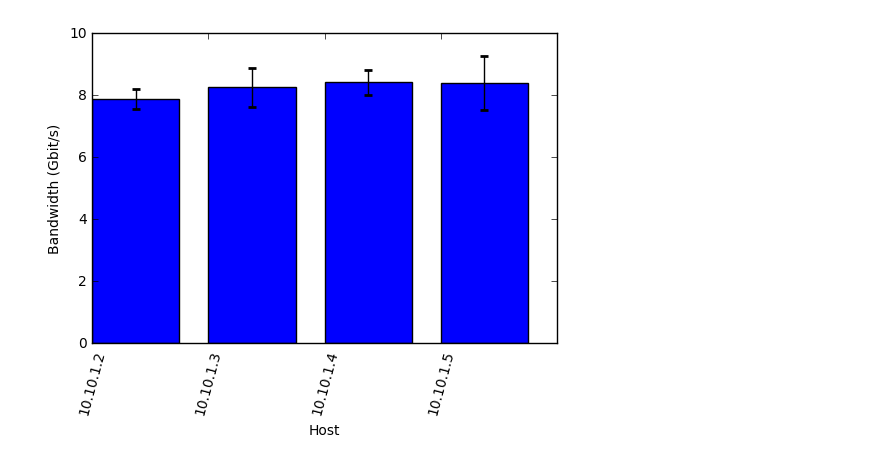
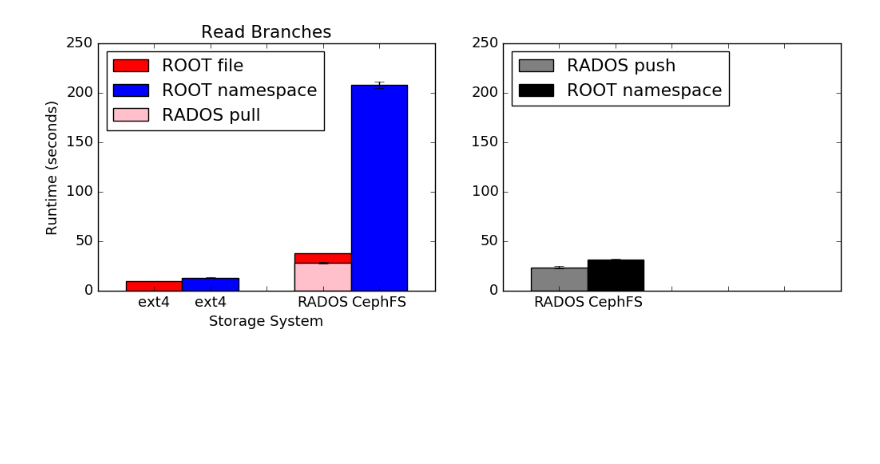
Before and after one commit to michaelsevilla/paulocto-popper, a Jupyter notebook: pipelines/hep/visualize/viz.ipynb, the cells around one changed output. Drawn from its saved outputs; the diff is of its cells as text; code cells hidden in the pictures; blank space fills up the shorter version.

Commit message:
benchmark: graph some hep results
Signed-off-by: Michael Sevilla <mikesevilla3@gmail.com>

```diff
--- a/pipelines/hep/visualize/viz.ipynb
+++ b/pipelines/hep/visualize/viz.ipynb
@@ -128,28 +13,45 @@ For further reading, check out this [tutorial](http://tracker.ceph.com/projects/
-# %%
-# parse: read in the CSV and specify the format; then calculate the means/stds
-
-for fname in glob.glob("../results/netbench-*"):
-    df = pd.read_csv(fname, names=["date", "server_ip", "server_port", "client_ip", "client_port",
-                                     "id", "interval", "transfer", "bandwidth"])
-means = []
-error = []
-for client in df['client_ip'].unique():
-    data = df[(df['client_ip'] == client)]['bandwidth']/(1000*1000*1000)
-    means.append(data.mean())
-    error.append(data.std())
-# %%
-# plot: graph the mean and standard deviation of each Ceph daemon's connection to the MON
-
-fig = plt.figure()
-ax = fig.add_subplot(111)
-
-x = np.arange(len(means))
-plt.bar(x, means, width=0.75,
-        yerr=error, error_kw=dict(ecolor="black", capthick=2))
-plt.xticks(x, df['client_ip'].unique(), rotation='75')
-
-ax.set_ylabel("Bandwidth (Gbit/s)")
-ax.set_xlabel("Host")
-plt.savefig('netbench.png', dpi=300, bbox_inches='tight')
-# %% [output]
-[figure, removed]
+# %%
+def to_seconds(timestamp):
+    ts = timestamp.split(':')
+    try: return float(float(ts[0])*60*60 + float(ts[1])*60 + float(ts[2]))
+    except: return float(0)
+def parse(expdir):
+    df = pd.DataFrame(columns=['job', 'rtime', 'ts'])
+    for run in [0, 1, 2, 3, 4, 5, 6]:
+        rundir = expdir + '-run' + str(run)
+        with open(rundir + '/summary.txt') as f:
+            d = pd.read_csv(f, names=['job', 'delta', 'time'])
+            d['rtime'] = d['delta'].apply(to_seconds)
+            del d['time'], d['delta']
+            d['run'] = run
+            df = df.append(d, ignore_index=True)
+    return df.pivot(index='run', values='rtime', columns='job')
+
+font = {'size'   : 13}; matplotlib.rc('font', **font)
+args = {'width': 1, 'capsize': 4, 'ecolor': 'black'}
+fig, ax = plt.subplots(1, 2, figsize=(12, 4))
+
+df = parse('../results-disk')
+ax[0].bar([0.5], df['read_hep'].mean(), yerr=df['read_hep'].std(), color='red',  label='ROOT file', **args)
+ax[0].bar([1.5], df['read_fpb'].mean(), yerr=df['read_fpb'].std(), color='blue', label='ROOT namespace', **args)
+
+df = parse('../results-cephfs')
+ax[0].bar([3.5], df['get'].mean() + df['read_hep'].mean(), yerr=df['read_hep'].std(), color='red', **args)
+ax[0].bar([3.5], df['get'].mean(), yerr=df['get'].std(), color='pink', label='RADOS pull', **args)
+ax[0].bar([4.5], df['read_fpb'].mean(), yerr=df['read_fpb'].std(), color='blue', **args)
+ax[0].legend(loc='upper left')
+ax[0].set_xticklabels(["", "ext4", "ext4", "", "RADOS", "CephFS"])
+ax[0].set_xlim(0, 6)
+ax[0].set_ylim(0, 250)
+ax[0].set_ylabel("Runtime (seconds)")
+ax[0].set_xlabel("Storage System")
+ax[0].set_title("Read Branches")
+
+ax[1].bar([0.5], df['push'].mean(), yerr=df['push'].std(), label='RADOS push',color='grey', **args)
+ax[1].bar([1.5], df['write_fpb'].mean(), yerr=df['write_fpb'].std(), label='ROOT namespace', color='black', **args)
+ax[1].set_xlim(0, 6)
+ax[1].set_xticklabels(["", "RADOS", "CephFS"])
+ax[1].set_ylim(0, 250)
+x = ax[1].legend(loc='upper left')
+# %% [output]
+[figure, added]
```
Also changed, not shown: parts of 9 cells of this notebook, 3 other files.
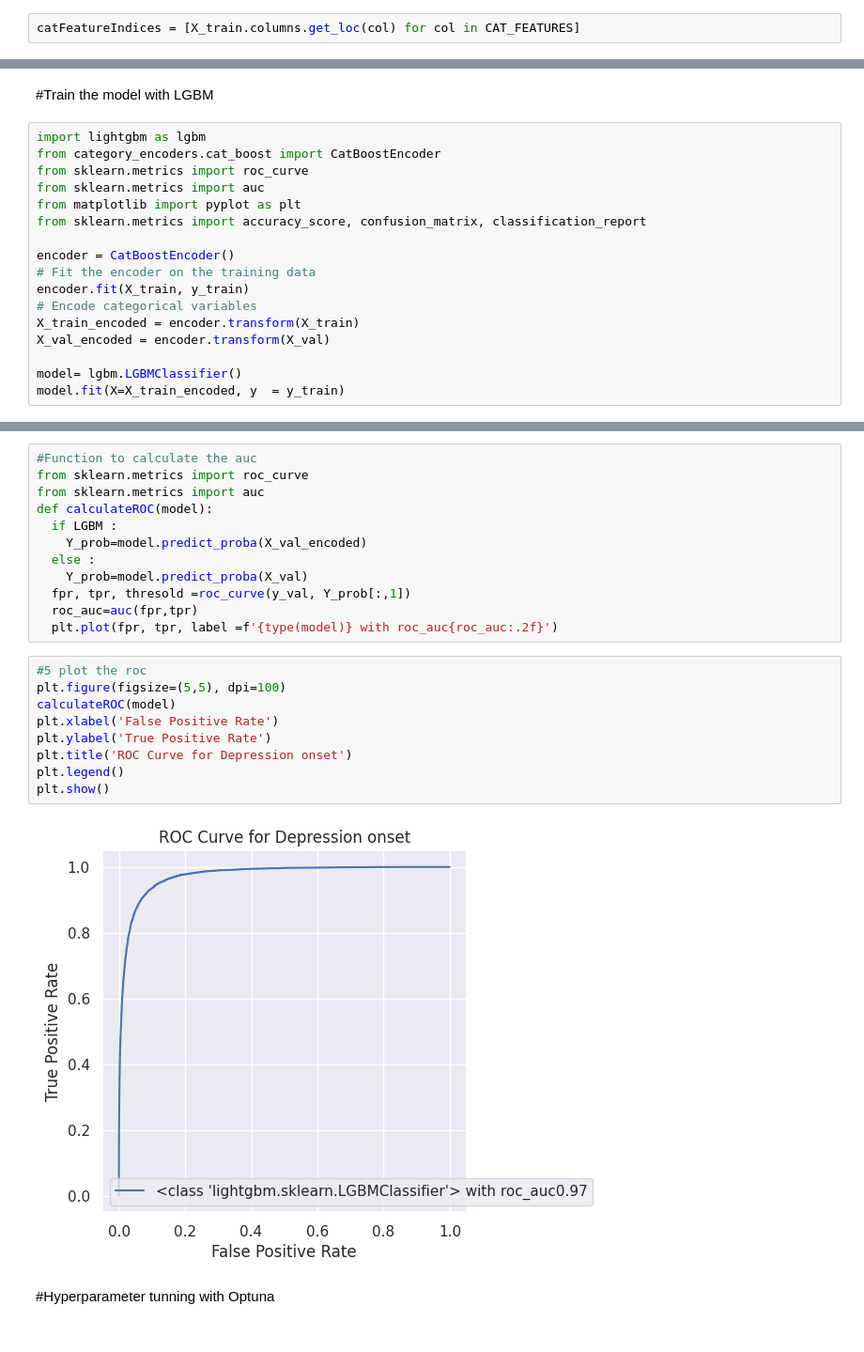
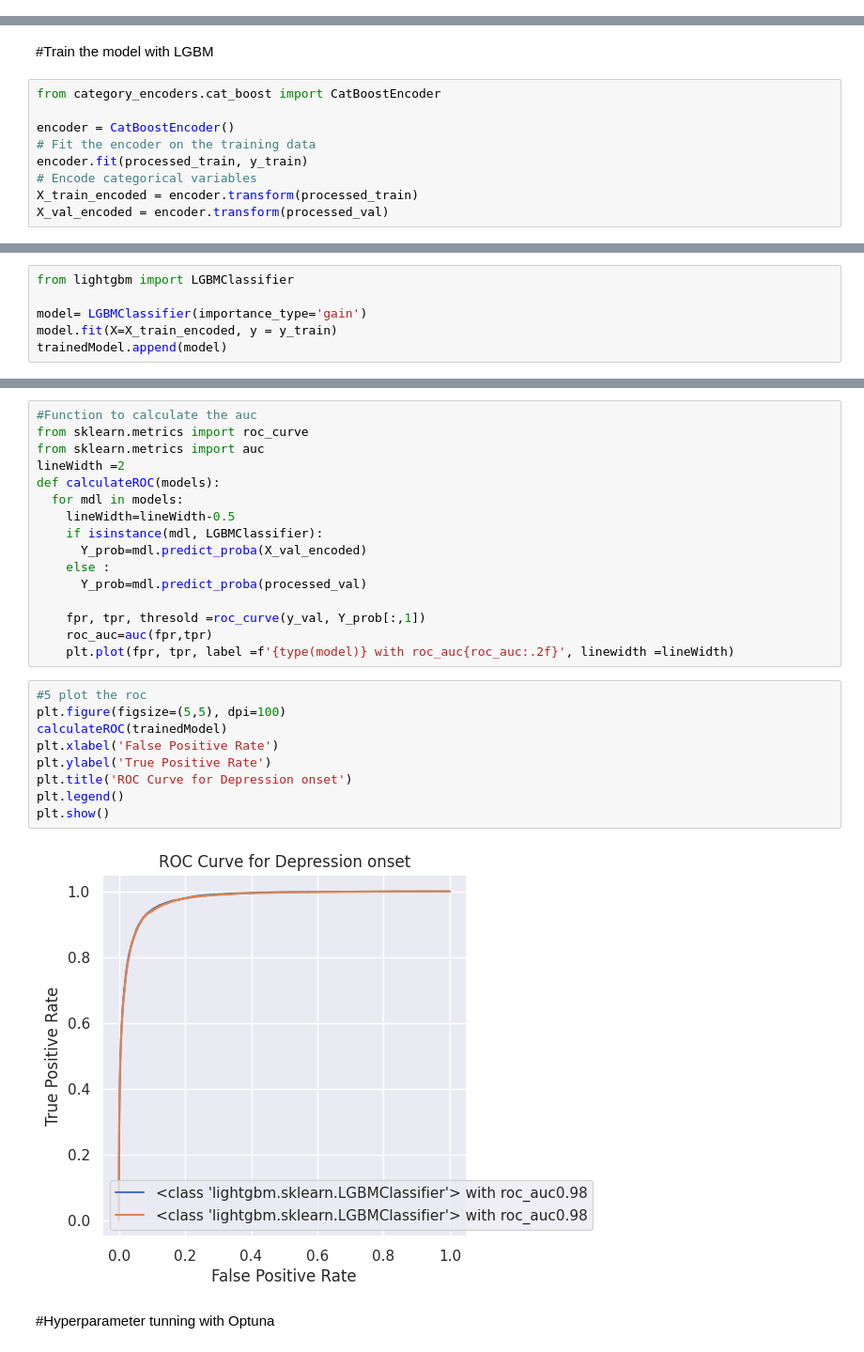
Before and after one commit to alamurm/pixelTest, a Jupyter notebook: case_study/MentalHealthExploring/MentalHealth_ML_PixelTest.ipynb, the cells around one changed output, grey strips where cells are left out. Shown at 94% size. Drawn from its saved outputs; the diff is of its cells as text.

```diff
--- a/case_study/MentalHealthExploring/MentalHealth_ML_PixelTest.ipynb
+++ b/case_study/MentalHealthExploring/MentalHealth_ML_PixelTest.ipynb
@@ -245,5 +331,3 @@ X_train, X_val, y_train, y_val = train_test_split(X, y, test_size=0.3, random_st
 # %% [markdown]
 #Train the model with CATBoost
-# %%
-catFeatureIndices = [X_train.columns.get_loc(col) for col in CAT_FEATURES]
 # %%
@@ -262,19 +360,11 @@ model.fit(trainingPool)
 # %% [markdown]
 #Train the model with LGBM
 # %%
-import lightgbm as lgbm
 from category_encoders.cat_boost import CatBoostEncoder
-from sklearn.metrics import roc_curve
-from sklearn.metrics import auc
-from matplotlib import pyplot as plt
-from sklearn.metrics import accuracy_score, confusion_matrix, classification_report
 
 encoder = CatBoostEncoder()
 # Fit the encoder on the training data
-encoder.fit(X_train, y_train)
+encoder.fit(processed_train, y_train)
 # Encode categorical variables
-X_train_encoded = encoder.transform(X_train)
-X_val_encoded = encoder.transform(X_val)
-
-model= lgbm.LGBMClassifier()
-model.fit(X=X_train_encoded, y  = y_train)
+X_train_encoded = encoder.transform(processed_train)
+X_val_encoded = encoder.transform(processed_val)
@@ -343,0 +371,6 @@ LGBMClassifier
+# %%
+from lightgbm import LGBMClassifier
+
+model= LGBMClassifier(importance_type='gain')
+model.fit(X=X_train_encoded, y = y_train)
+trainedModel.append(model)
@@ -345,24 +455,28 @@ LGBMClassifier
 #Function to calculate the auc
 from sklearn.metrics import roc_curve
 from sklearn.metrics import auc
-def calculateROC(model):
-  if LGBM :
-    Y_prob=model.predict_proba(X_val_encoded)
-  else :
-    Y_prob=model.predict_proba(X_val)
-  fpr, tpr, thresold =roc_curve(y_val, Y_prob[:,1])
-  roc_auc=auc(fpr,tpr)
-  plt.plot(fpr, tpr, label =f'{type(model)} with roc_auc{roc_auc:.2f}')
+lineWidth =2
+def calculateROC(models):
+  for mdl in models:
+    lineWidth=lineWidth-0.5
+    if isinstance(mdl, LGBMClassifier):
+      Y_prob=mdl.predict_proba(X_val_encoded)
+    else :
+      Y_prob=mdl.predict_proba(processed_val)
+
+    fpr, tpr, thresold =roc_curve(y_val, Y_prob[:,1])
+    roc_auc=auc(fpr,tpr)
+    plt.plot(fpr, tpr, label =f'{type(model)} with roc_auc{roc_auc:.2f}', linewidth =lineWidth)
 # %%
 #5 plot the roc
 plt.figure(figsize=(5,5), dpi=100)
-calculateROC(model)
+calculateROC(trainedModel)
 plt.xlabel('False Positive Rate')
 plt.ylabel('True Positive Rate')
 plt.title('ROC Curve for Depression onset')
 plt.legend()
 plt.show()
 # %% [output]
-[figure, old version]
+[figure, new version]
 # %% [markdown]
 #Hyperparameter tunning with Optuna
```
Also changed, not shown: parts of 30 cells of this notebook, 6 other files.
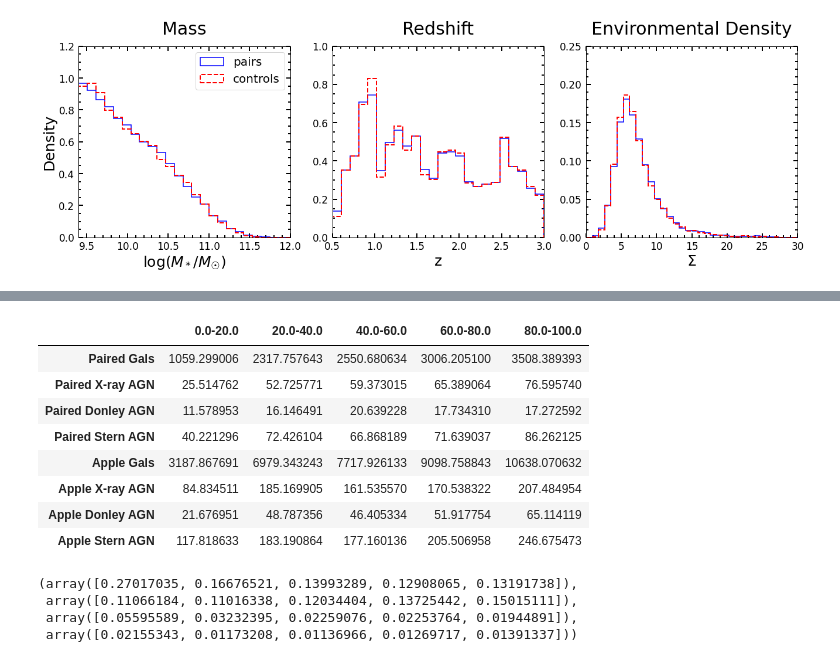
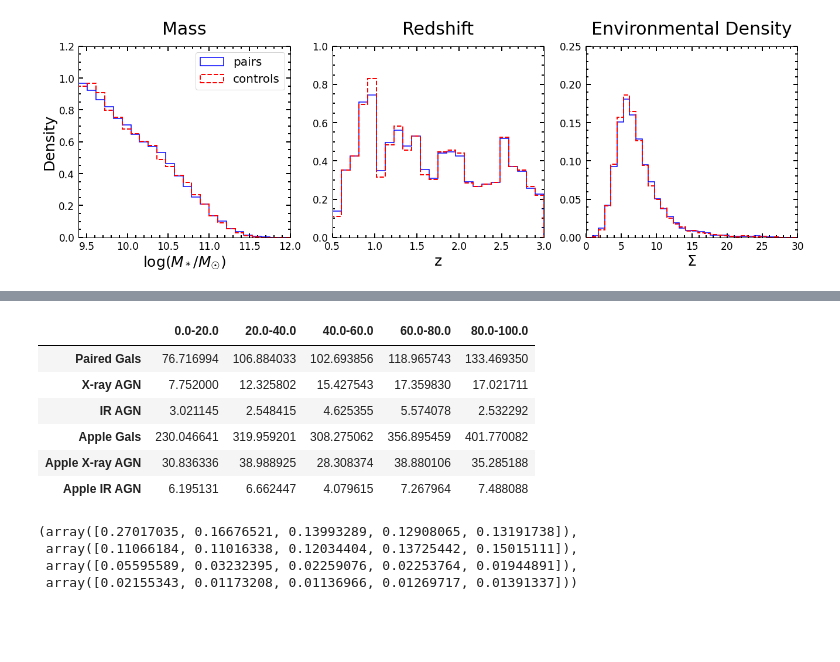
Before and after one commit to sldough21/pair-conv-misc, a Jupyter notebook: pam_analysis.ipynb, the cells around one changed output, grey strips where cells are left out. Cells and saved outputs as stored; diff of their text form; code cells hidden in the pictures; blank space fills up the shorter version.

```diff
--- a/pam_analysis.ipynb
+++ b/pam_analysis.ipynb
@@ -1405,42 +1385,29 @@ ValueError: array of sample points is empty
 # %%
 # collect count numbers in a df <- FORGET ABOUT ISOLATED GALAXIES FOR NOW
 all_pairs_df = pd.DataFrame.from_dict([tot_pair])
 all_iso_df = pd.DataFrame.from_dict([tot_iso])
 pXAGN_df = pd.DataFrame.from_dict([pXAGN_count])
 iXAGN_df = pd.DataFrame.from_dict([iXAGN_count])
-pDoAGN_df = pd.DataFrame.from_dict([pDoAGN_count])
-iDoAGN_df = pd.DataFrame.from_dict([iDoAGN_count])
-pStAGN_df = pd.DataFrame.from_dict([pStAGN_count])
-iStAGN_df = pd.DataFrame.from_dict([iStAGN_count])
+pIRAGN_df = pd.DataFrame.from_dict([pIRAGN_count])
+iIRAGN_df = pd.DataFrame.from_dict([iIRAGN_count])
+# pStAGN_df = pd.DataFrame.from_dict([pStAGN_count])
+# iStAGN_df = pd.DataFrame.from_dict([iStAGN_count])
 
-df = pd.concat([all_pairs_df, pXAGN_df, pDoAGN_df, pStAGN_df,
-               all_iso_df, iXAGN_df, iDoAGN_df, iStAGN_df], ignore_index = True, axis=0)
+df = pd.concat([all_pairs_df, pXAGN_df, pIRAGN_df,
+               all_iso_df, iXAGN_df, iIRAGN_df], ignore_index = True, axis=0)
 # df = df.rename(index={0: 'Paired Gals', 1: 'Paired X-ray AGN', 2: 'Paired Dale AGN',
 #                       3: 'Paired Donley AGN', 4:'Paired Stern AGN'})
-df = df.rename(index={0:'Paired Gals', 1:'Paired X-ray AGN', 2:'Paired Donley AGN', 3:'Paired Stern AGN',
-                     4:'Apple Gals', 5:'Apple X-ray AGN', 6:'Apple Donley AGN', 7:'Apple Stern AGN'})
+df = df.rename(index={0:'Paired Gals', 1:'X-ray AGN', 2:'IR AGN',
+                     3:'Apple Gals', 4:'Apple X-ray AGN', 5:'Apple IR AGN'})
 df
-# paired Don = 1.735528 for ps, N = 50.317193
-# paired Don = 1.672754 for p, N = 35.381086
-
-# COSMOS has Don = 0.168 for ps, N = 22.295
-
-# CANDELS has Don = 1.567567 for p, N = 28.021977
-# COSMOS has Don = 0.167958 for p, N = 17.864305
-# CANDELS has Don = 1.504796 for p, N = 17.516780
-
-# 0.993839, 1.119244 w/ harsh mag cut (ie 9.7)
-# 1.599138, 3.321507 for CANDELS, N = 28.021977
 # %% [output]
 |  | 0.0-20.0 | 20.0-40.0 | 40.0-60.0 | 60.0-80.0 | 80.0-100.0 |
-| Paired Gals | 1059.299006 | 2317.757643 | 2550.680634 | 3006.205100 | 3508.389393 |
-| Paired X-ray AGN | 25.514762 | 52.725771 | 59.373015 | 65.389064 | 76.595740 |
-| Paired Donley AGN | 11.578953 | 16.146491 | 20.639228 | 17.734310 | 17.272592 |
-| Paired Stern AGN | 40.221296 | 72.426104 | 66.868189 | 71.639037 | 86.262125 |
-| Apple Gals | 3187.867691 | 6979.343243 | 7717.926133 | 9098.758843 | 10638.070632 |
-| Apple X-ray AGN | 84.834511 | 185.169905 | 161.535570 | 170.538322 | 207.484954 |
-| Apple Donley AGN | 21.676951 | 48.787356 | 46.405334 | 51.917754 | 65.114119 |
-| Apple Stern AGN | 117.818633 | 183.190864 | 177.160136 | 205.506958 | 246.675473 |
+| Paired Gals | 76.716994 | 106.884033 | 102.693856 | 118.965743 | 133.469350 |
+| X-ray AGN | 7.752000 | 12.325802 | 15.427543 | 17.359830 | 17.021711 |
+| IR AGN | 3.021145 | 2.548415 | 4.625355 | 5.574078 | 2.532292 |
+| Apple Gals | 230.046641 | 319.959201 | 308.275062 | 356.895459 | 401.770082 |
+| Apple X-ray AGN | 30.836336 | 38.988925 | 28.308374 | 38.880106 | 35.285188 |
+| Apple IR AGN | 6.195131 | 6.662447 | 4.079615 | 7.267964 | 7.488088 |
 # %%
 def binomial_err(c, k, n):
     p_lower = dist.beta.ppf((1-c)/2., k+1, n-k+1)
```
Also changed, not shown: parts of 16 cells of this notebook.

EXERCISE DETAILS:
Report only the number of lines in the records that include the word "fname".

ANSWER BELOW:
2